See, you can charge EX attacks by holding the L or R buttons. A counter appears on your mech and quickly counts to 100 (the highest blast charge). The larger the EX attack will be is dependent on not only the charge, but how many missiles are already on screen baring down on you. Knowing how long to charge EX attacks will almost certainly mean how long you survive and how long you%26rsquo;ll spend on the menu screen reselecting the failed mission. Dying is almost certainly a key to victory because you%26rsquo;ll be able to select different weapons to bring into the battle.
One of the coolest modes in Bangai-O enables you to create new levels, in addition to editing pre-existing levels. Utilizing the stylus, you can quickly carve out your own ludicrously tough creations - made handier by the wonderful inclusion of copying and pasting from other levels - for sharing. But Bangai-O spits in the face of friend codes and Wi-Fi.
Using %26ldquo;Sound Loading Technology%26rdquo; you can transfer your created levels (or saved replays) to other DS%26rsquo;. The DS transferring will emit a tone from the handheld. Just place the speaker of the first DS close to the mic of the second DS and it%26rsquo;ll record the tone. That tone is the level you%26rsquo;re transmitting, but instead of wireless data, it%26rsquo;s a sound file. You can even record the sounds into your PC and email them to friends. Hell, we imagine a bunch of Bangai-O community sites set up just for level-sharing.
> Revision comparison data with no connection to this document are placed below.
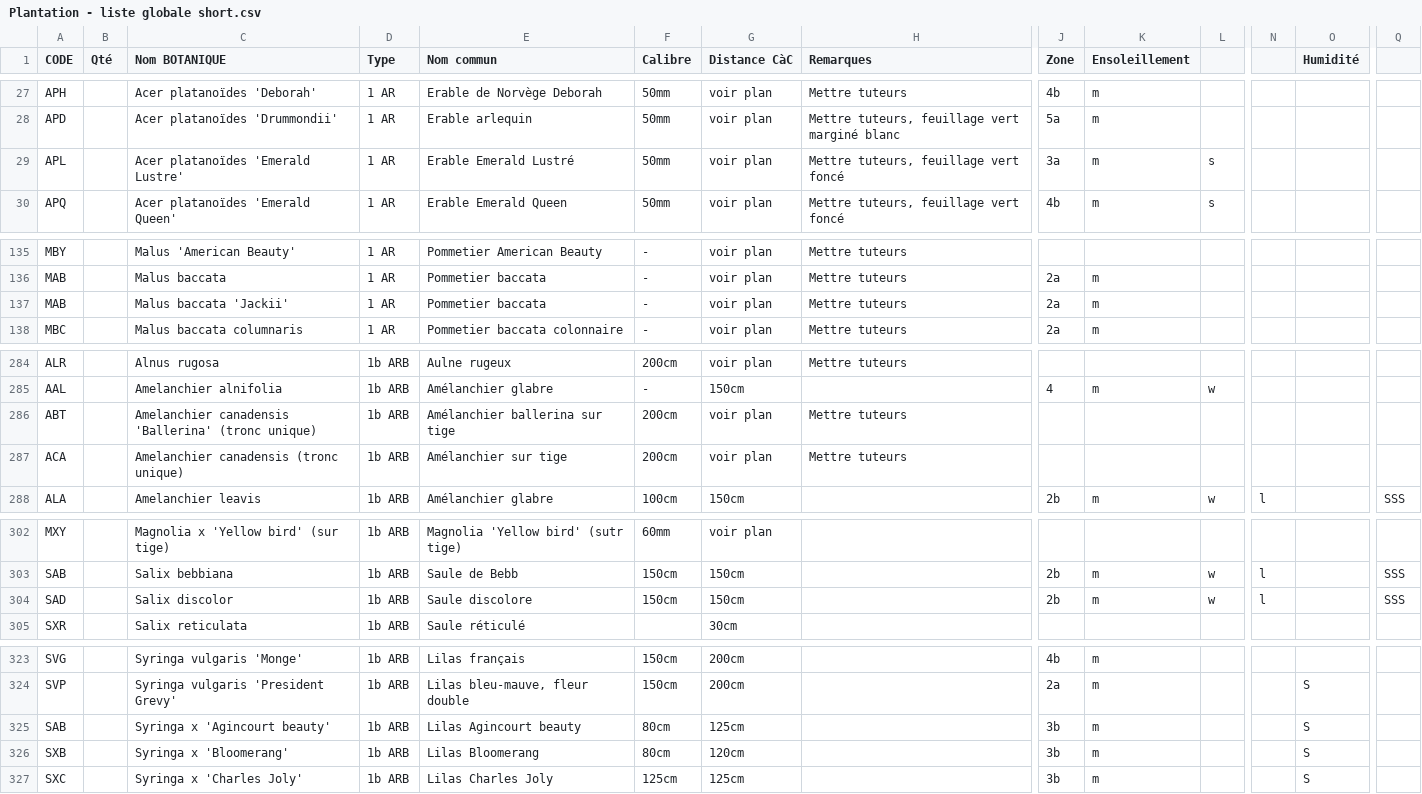
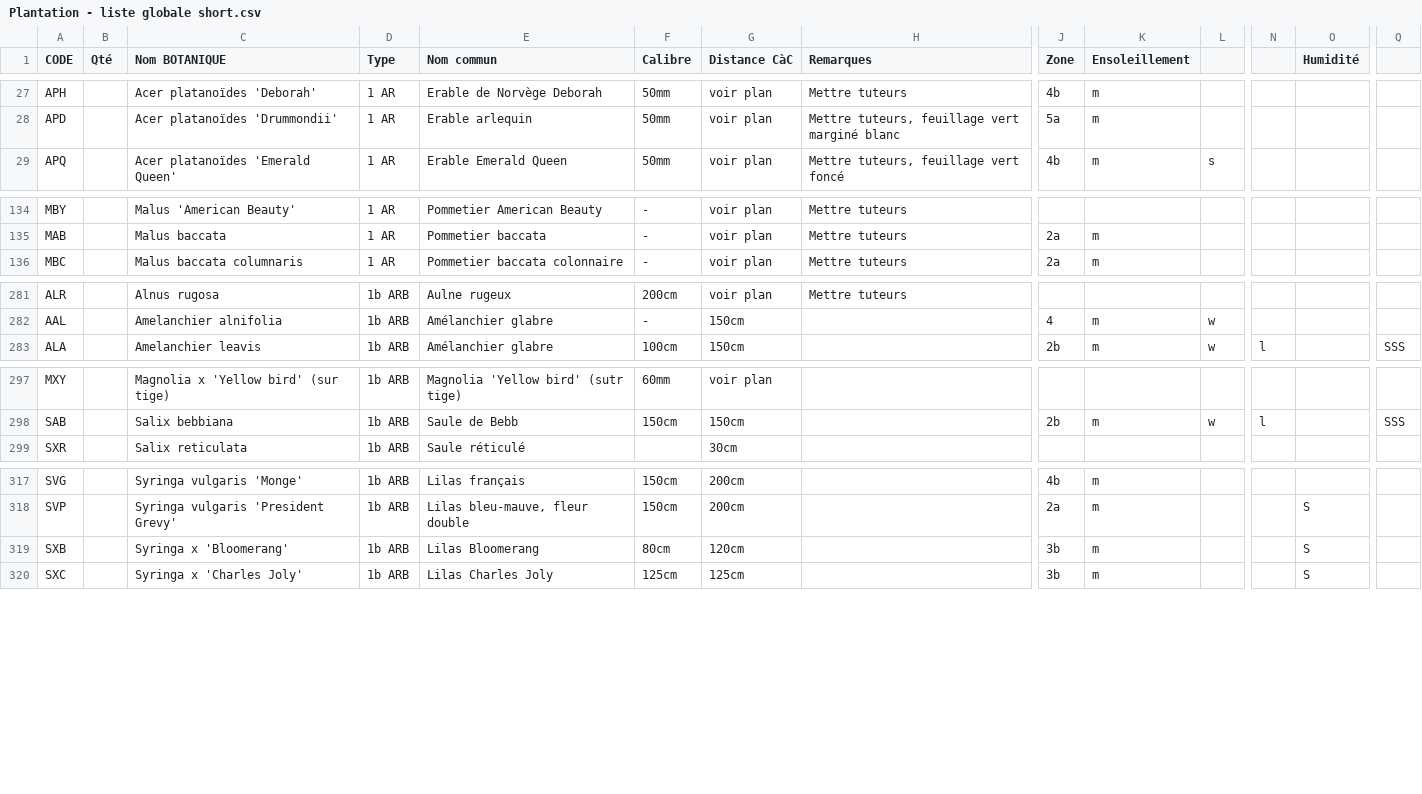
Before and after one commit to droda59/plantwise.api, a CSV file: src/data/Plantation - liste globale short.csv, drawn as a sheet; only a part is shown, gaps mark what is left out; rows hold the shown columns only; the diff covers the shown part only; the diff names each change by its address in the sheet, - before the commit and + after, or states it on an @@ line.

```diff
--- a/src/data/Plantation - liste globale short.csv
+++ b/src/data/Plantation - liste globale short.csv
-row 29: APL |  | Acer platanoïdes 'Emerald Lustre' | 1 AR | Erable Emerald Lustré | 50mm | voir plan | Mettre tuteurs, feuillage vert foncé | 3a | m | s
-row 137: MAB |  | Malus baccata 'Jackii' | 1 AR | Pommetier baccata | - | voir plan | Mettre tuteurs | 2a | m
-row 286: ABT |  | Amelanchier canadensis 'Ballerina' (tronc unique) | 1b ARB | Amélanchier ballerina sur tige | 200cm | voir plan | Mettre tuteurs
-row 287: ACA |  | Amelanchier canadensis (tronc unique) | 1b ARB | Amélanchier sur tige | 200cm | voir plan | Mettre tuteurs
-row 304: SAD |  | Salix discolor | 1b ARB | Saule discolore | 150cm | 150cm |  | 2b | m | w | l |  | SSS
-row 325: SAB |  | Syringa x 'Agincourt beauty' | 1b ARB | Lilas Agincourt beauty | 80cm | 125cm |  | 3b | m |  |  | S
```
Also changed, not shown: 1 removed row elsewhere in this file, 1 other file.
Makes us wonder what other third party companies can do with this technology.
With giant boss battles and even puzzle levels to break up the typical bang-bang-die rhythm, Bangai-O Spirits is shaping up to give you everything you could want from a hardcore shooter. Set for release this fall, we should have more on Bangai-O in the coming months. Watch this space for more info.
May 9, 2008